by Marlene Berlin
It is time to visit Broad Branch Stream to see the tadpoles. When they are young, it is difficult to identify their species. Two species I have heard, the spring peepers and American toad (which made a debut performance during the Forest Hills Connection Broad Branch Stream tour in April), look similar in their beginning stages of growth.
As I was taking photos of the Broad Branch tadpoles a mallard male dropped in for a visit. He kept me company, quacking away. I am expecting to see ducklings soon.
Tadpoles of other species can be seen in the pond about midway to the culvert on Broad Branch Road. Look for the big trunk jutting out and where Linnean Stream outflow comes in. That’s the pond. These tadpoles are much harder to spot. If you fix your gaze on a submerged log, you might find one or two. These tadpoles could be those of a gray tree frog or southern leopard, species reported to FrogWatchDC last summer in addition to the spring peeper and American toad. Their light brown-olive green coloring is not distinctive.
Often as you step near a pond you hear splashes and then see ripples as tadpoles of various stages of development dash for cover. They’re so fast you can’t catch even a glimpse. Don’t get discouraged. Patience is rewarded.
In most cases, we have another month or two to watch them grow up. It takes 50 to 65 days for the American toad to reach maturity, 60 days for the gray tree frog, and even longer for the spring peeper (60 to 90 days), southern leopard (60 to 80 days), and bullfrog (two years).
Bullfrogs tend to mate a little later. In mid-April, I visited a pond where bullfrogs like to congregate, but did not hear or see anything. Last year I was hearing them in mid-May.
Spotting these creatures is not always easy, but you’re guaranteed to hear them if you visit Broad Branch Stream around dusk. The frogs will be performing their nightly chorus. This is what you would have heard if you happened to be there on May 7th around 8:30 p.m.
Can you identify the species from their sounds?

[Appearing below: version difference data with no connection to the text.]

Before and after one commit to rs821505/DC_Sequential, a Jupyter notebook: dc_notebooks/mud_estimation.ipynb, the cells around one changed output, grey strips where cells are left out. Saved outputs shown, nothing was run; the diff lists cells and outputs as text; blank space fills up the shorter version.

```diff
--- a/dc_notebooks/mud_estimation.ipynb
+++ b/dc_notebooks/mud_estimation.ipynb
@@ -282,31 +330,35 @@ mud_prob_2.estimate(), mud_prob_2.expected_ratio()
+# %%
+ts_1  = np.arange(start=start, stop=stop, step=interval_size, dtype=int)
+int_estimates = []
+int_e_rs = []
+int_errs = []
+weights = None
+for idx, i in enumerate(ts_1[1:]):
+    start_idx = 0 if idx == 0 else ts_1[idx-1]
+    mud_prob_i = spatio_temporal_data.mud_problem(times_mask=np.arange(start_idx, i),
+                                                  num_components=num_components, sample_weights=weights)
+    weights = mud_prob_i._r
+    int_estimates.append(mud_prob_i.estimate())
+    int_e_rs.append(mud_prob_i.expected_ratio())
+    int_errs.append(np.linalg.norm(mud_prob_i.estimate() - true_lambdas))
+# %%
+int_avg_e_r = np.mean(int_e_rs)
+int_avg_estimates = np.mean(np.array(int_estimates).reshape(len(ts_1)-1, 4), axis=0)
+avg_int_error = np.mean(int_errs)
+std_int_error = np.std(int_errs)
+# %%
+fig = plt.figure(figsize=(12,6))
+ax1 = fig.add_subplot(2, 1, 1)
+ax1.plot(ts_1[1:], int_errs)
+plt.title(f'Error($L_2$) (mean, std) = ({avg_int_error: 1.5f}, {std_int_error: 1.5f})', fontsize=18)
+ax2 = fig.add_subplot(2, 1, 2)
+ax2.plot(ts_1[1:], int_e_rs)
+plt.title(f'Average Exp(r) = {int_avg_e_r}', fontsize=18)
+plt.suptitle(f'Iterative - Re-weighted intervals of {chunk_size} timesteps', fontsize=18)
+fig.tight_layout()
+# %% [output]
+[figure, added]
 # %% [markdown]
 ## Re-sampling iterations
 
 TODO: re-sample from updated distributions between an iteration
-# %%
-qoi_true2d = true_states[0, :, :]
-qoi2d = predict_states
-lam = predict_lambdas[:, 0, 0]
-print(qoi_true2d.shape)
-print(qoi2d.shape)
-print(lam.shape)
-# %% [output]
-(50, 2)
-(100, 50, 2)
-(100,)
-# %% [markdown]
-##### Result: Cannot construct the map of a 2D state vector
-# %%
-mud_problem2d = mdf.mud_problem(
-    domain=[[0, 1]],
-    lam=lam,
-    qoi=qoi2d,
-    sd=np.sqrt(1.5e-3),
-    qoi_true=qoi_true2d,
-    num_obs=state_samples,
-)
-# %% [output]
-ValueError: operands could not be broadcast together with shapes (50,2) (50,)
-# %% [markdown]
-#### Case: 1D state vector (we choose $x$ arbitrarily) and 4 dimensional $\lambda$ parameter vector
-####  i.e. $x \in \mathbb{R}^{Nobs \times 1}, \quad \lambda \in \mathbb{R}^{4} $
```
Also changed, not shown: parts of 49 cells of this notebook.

These videos can help you out:
Diana Hart says
This lovely write up brought me back to childhood at our creek and watching those tiny, wiggling mysterious creatures. Thanks for the audio reminder of summer evenings.